Our mission

There’s no easy way of saying this, but if we continue as we are, species will die out faster than you can imagine. In 2020, the International Union for the Conservation of Nature declared 31 species extinct, and around 35,000 more are threatened with extinction.

With global warming as the backdrop, the Four Horseman of Extinction pick up their pace:

  • Habitat loss
  • Poaching
  • Pollution
  • Invasive species

Many of our popular animals and a host of lesser-known ones may be functionally extinct in our lifetime. There are only 7,000 cheetahs left in the wild and less than 4,000 tigers. Worse, they have nowhere to go as their homes shrink by the minute. If nothing is done about the situation, we’ll only know them through photographs.

We want more people to know how devastating and alarming the extinction crisis is. We, humans, don’t always realize we’re just one species of many on this planet, and we use way too many resources – assuming they are endless and there is no cost to our consumption.

We fail to realize that humans don’t really have a way to survive without clean air and water, soil, and oceans. Similarly, other species can’t survive without them, and just like the resources we use, they’re not infinite.

We understand that making a difference is not simple. But there are small things we can all do to make a better planet, and we want to motivate you to make whatever initiatives you can to contribute – reducing your consumption of meat, reducing your use of plastic, or switching to renewable energy sources.

The goals of this website

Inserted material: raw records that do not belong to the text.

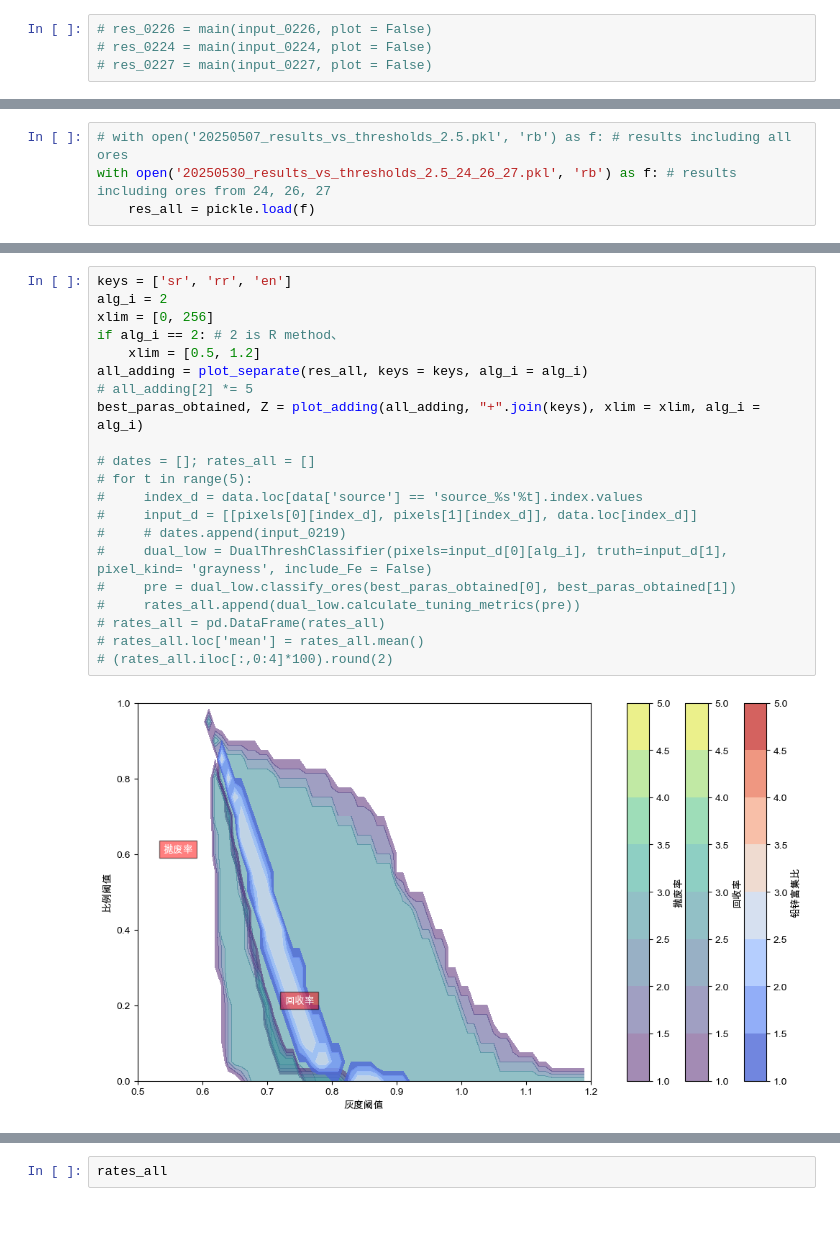
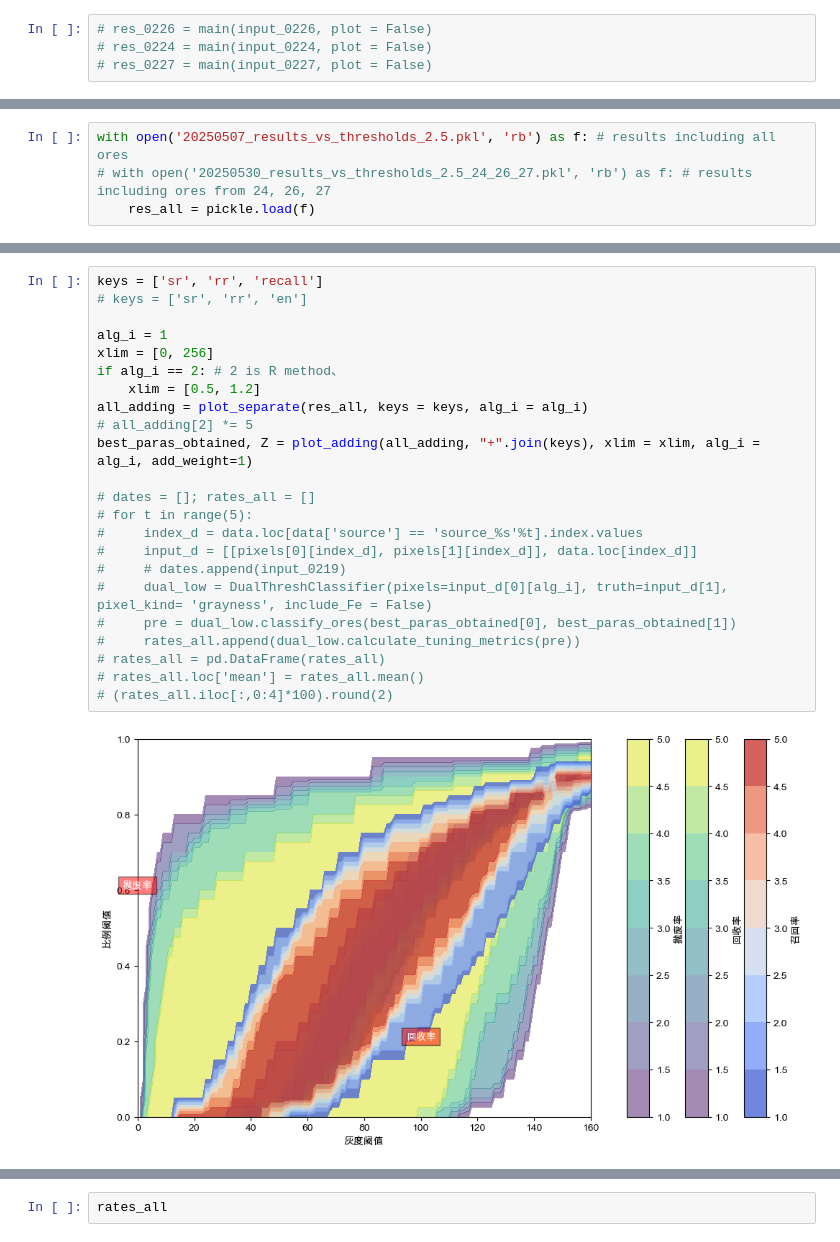
Before and after one commit to yaojian95/jt_ore_sorting, a Jupyter notebook: run_code.ipynb, the cells around one changed output, grey strips where cells are left out. Drawn from its saved outputs; the diff is of its cells as text.

```diff
--- a/run_code.ipynb
+++ b/run_code.ipynb
@@ -520,4 +645,4 @@ def main(input, plot = False, include_Fe = False, title = ''):
 # %%
-# with open('20250507_results_vs_thresholds_2.5.pkl', 'rb') as f: # results including all ores
-with open('20250530_results_vs_thresholds_2.5_24_26_27.pkl', 'rb') as f: # results including ores from 24, 26, 27
+with open('20250507_results_vs_thresholds_2.5.pkl', 'rb') as f: # results including all ores
+# with open('20250530_results_vs_thresholds_2.5_24_26_27.pkl', 'rb') as f: # results including ores from 24, 26, 27
     res_all = pickle.load(f)
@@ -643,23 +649,25 @@ def plot_adding(metrics_all, title = '', xlim = [0, 160], plot = True, alg_i = 0
 # %%
-keys = ['sr', 'rr', 'en']
-alg_i = 2
+keys = ['sr', 'rr', 'recall']
+# keys = ['sr', 'rr', 'en']
+
+alg_i = 1
 xlim = [0, 256]
 if alg_i == 2: # 2 is R method、
     xlim = [0.5, 1.2]
 all_adding = plot_separate(res_all, keys = keys, alg_i = alg_i)
 # all_adding[2] *= 5
-best_paras_obtained, Z = plot_adding(all_adding, "+".join(keys), xlim = xlim, alg_i = alg_i)
+best_paras_obtained, Z = plot_adding(all_adding, "+".join(keys), xlim = xlim, alg_i = alg_i, add_weight=1)
 
 # dates = []; rates_all = []
 # for t in range(5):
 #     index_d = data.loc[data['source'] == 'source_%s'%t].index.values
 #     input_d = [[pixels[0][index_d], pixels[1][index_d]], data.loc[index_d]]
 #     # dates.append(input_0219)
 #     dual_low = DualThreshClassifier(pixels=input_d[0][alg_i], truth=input_d[1], pixel_kind= 'grayness', include_Fe = False)
 #     pre = dual_low.classify_ores(best_paras_obtained[0], best_paras_obtained[1])
 #     rates_all.append(dual_low.calculate_tuning_metrics(pre))
 # rates_all = pd.DataFrame(rates_all)
 # rates_all.loc['mean'] = rates_all.mean()
 # (rates_all.iloc[:,0:4]*100).round(2)
 # %% [output]
-[figure, old version]
+[figure, new version]
```
Also changed, not shown: parts of 4 cells of this notebook, 3 other files.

  1. As the first step, we have created this open, Wikipedia-style database whose primary goal is to collect conservation data from different countries. This information can be surprisingly tricky to find.
  2. Help NGOs and animal shelters by raising much-needed funds by selling digital content.
  3. Get influencers/celebrities on board to become patrons of selected animals. They will help raise awareness further.          
  4. Stronger together – fighting as a community for wildlife. With an ever-increasing sense of correlation between good values and revenues, companies are accountable for their actions like nowhere before.

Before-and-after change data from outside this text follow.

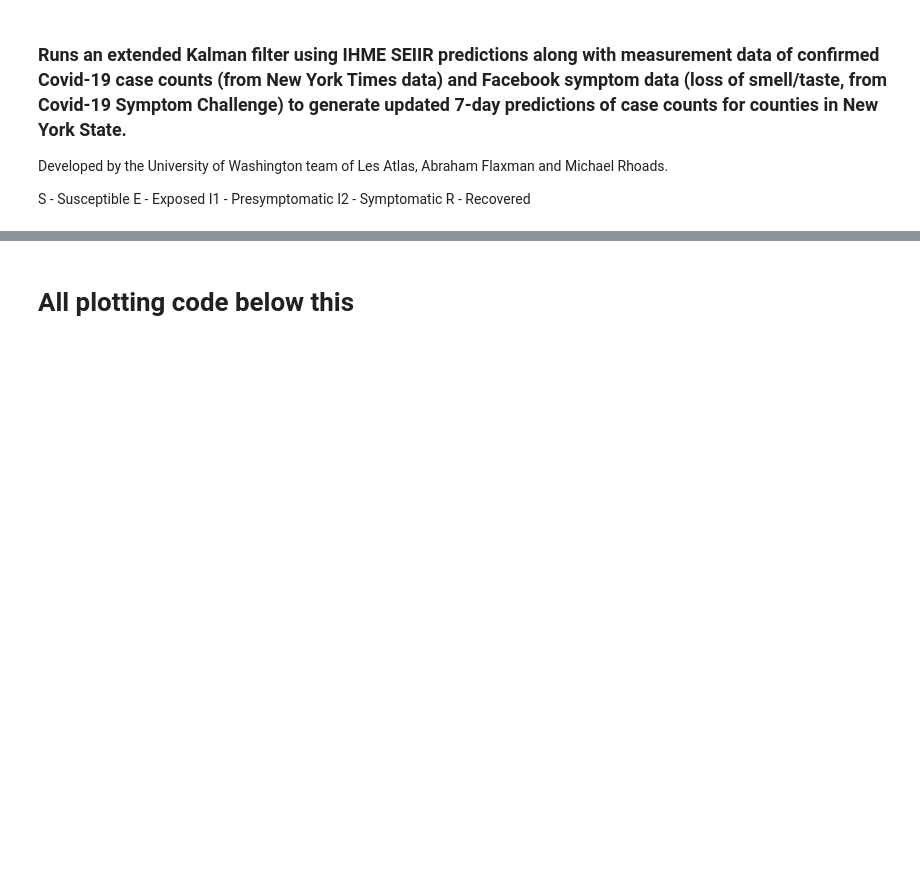
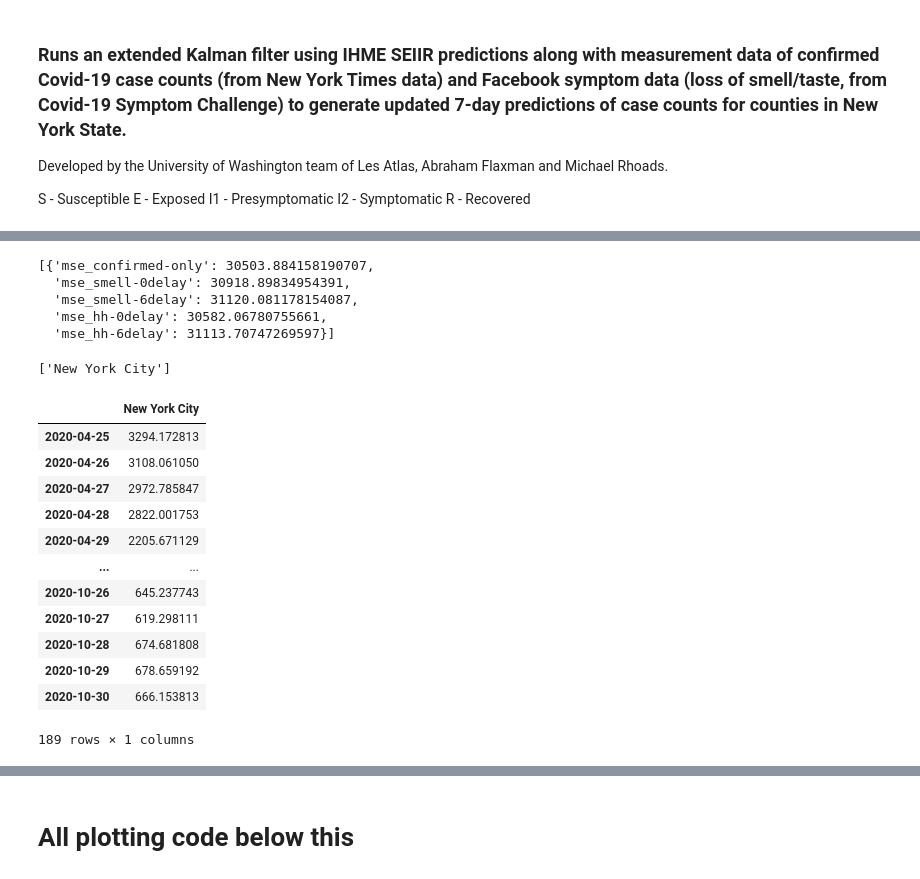
Before and after one commit to mrhoads14/UW_kalman_covid, a Jupyter notebook: execution-functions.ipynb, the cells around one changed output, grey strips where cells are left out. Drawn from its saved outputs; the diff is of its cells as text; code cells hidden in the pictures; blank space fills up the shorter version.

Commit message:
add loop for NY state to function jupyter notebook

```diff
--- a/execution-functions.ipynb
+++ b/execution-functions.ipynb
@@ -242,4 +238,13 @@ def get_hh_data():
     # previous data -- fill them upon extracting a particular county
 
     return data_of_interest
+# %%
+def create_ny_county_list():
+    case_data = data_sets.create_case_df_county()
+    ny_counties = case_data[case_data['state'] == 'New York']['county'].unique()
+    return ny_counties
+# %%
+seiir_fl, seiir_ny, smell_data, case_data = create_data_sets()
+
+hh_data = create_hh_data()
 # %%
@@ -410,4 +433,4 @@ def run_county(the_state, county_name, measure='smell', K0=datetime.date(2020, 4
 
     return predicted_case, predicted_seiir_prior, case_ma7_all, num_survey_ma7, K_val_series
 # %%
-predicted_case, predicted_seiir_prior, case_ma7_all, num_survey_ma7, K_vals = run_county('NY', 'Westchester', measure='hh', K0=datetime.date(2020, 4, 18), delay=6)
+#predicted_case, predicted_seiir_prior, case_ma7_all, num_survey_ma7, K_vals = run_county('NY', 'Westchester', seiir_ny, smell_data, hh_data, case_data, measure='hh', K0=datetime.date(2020, 4, 18), delay=6)
@@ -447,0 +495,8 @@ prop_ma7.values
+# %%
+err_data
+# %% [output]
+[{'mse_confirmed-only': 30503.884158190707,
+  'mse_smell-0delay': 30918.89834954391,
+  'mse_smell-6delay': 31120.081178154087,
+  'mse_hh-0delay': 30582.06780755661,
+  'mse_hh-6delay': 31113.70747269597}]
@@ -447,0 +511,20 @@ prop_ma7.values
+# %%
+df_index
+# %% [output]
+['New York City']
+# %%
+predictions_case_only
+# %% [output]
+|  | New York City |
+| 2020-04-25 | 3294.172813 |
+| 2020-04-26 | 3108.061050 |
+| 2020-04-27 | 2972.785847 |
+| 2020-04-28 | 2822.001753 |
+| 2020-04-29 | 2205.671129 |
+| ... | ... |
+| 2020-10-26 | 645.237743 |
+| 2020-10-27 | 619.298111 |
+| 2020-10-28 | 674.681808 |
+| 2020-10-29 | 678.659192 |
+| 2020-10-30 | 666.153813 |
+189 rows × 1 columns
```
Also changed, not shown: parts of 18 cells of this notebook.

Why do we want to collect country-specific data?

Wildlife populations have become highly fragmented due to habitat loss and linear infrastructure, leading to isolated populations worldwide. This means a tiger from Park A can’t look for love in Park B because he cannot get there. Small populations tend to be genetically unhealthy and vulnerable to threats like disease, forest fires, etc.

Country-specific data is needed to assess species vulnerability in that region and as a whole. Where possible, we’d like to share data on individuals in populations within countries and if they are interconnected. 

After all, having 7,000 cheetahs in one geographical region completely differs from 7,000 cheetahs in 23 different pockets, separated by geographical and man-made barriers.

A lot of damage has already been done – some of it is reversible, and some irreversible. If we can break through the “Life, uh, finds a way” mindset, many species can still be saved.

It’s not all doom and gloom. The Arabian oryx disappeared from the wild in the 1970s but has since been reintroduced, now categorized as merely “Vulnerable” (and increasing). Europe’s largest land mammal, the European bison, was brought back from the brink of extinction, and more. We need to do more to have more positive news.

We hope you will join and help us.

We all want to live in a world with giraffes in it. Aren’t we?

See here for more about us.

See here how you can help.

See here links to websites we fancy.